2013 Outlook From The BlackRock Investment Institute: WORLD TO SURPASS (LOW) EXPECTATIONS IN 2013
Prospects are improving for a positive albeit gradual turn next year in
global economic and investment conditions, according to the BlackRock
Institute’s 2013 investment outlook, released...

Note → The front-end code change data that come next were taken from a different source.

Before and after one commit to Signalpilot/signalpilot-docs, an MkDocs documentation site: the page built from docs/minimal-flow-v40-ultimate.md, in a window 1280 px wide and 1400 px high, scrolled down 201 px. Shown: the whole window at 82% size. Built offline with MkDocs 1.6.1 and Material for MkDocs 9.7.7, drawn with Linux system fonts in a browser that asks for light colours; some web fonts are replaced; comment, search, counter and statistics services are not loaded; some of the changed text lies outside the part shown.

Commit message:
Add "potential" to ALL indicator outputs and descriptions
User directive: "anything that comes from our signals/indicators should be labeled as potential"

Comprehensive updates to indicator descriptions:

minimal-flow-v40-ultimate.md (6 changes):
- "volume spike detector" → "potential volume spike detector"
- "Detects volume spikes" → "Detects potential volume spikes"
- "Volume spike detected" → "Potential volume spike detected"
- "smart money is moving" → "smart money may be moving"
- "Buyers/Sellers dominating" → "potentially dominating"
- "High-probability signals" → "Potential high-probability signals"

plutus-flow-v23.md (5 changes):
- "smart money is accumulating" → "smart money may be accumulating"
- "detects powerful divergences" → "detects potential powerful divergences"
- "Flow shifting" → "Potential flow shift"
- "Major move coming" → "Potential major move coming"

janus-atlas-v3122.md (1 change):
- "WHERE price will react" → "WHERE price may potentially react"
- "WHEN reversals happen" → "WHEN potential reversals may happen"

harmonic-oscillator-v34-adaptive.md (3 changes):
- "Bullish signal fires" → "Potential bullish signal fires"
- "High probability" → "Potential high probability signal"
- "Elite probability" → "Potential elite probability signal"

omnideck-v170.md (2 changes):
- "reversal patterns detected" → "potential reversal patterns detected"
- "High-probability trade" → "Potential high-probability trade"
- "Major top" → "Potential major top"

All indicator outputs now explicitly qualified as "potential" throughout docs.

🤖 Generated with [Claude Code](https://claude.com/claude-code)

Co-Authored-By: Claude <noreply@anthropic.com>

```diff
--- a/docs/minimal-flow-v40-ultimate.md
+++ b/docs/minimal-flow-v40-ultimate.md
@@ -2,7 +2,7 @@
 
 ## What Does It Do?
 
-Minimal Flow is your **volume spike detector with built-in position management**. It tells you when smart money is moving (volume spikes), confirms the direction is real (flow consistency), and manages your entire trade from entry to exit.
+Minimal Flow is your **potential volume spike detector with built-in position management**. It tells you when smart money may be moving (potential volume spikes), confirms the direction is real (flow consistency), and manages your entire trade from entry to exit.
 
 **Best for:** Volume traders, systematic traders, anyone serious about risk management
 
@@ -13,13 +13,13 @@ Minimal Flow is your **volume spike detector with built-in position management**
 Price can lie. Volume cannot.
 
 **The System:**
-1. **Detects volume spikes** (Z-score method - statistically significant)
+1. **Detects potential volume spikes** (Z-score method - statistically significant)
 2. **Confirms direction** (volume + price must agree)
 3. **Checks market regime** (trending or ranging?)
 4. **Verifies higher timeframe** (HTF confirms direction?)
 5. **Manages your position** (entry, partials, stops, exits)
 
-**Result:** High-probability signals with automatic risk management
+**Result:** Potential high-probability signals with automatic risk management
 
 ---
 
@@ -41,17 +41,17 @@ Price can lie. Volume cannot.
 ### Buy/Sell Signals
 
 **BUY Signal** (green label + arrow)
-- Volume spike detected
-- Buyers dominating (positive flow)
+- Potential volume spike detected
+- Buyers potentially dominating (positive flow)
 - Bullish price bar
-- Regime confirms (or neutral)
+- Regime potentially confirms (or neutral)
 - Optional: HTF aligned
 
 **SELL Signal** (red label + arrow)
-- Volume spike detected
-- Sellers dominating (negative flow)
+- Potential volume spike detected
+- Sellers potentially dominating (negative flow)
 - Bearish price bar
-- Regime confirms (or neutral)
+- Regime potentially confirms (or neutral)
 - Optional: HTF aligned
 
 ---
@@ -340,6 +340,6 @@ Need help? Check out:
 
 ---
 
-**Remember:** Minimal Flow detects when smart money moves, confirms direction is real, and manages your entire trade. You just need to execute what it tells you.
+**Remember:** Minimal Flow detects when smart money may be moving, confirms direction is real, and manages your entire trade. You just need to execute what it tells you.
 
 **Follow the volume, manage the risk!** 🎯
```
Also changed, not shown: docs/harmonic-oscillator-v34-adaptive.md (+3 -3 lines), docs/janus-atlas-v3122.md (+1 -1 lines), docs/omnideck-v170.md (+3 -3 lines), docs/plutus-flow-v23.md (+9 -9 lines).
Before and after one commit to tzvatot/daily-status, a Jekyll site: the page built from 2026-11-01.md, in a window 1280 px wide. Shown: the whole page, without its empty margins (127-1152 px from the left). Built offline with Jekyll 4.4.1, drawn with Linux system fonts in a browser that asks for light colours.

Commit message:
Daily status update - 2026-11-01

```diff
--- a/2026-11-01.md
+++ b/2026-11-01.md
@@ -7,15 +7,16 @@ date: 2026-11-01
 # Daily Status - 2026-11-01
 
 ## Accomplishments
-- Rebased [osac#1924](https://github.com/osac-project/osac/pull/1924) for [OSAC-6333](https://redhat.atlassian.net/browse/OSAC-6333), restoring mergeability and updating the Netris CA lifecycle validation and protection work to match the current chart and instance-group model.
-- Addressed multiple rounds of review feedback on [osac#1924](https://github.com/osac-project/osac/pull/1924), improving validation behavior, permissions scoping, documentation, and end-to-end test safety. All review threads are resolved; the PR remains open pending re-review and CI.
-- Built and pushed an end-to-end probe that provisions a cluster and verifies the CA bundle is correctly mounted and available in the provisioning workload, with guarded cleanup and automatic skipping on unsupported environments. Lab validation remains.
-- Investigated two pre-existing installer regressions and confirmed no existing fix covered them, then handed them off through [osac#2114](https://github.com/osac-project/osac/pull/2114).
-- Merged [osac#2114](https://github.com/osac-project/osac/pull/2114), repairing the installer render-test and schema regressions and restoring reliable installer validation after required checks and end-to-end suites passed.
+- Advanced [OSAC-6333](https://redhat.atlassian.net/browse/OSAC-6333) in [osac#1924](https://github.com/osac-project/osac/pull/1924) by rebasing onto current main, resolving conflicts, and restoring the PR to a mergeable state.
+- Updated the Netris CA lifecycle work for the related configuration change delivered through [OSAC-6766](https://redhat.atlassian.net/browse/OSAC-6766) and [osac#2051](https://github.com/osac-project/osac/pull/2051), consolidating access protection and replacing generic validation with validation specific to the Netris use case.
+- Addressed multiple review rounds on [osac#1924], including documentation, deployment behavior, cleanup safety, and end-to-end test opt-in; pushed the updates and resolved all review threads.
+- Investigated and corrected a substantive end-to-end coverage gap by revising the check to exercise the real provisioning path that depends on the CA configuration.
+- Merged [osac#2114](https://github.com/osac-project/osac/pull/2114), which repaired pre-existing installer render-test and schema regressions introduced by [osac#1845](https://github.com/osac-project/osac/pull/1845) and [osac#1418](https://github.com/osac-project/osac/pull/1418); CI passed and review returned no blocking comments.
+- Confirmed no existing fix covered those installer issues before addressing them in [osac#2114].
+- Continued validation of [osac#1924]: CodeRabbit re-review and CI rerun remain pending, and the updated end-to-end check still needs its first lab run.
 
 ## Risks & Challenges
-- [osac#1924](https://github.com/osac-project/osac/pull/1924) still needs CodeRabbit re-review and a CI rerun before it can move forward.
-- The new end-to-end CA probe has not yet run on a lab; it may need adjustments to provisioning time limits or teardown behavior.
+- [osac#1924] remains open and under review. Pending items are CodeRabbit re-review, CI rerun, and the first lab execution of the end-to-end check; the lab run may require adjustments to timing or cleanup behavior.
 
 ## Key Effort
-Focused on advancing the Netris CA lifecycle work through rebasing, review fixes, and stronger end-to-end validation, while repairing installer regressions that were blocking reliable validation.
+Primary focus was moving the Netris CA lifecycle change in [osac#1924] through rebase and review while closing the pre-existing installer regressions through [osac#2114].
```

Prospects are improving for a positive albeit gradual turn next year in global economic and investment conditions, according to the BlackRock (NYSE: BLK)Investment Institute’s 2013 investment outlook, released today and entitled: “Slow Turn Ahead?” Investors need to keep a close eye on the impact of government policy – first and foremost, the urgent effort to avoid the looming “fiscal cliff” in the US, which will drive the direction of both the US and global economies in 2013, according to the BlackRock Investment Institute (BII). “Our big questions for 2013 are whether the wave of ultra-loose monetary policies and quantitative easing has crested and if private sector credit can stage a modest recovery,” said Ewen Cameron Watt, BII’s Chief Investment Strategist. “Trillions of dollars in monetary stimulus and record low interest rates have failed to spur much credit growth and economic activity so far. But what if this changes?” “Policy - fiscal, monetary and regulatory - drove markets in 2012 and will remain central to 2013 outcomes,” he said. With global central banks apparently refocusing monetary stimulus away from preventing a financial sector collapse and toward targeting economic growth, next steps by the US Federal Reserve will merit particularly close attention, according to the report. “We do not expect the Fed to raise rates any time soon. But it could take its foot off the monetary accelerator on signs of quickening job growth in the second half of 2013,” Cameron Watt noted. “Markets need only a whiff of a Fed preparing to slow its QE programs because of improving employment to empty some of the vast store of investor money in cash and low-yielding fixed income assets, and put it into equities.” Yet, in the US, much hinges on efforts to avoid the fiscal cliff, a set of tax hikes and spending cuts set to go into effect Jan. 1. "The United States may turn the corner on growth -– if Washington can avoid falling off the fiscal cliff and negotiate a long-term budget reduction plan,” according to the report.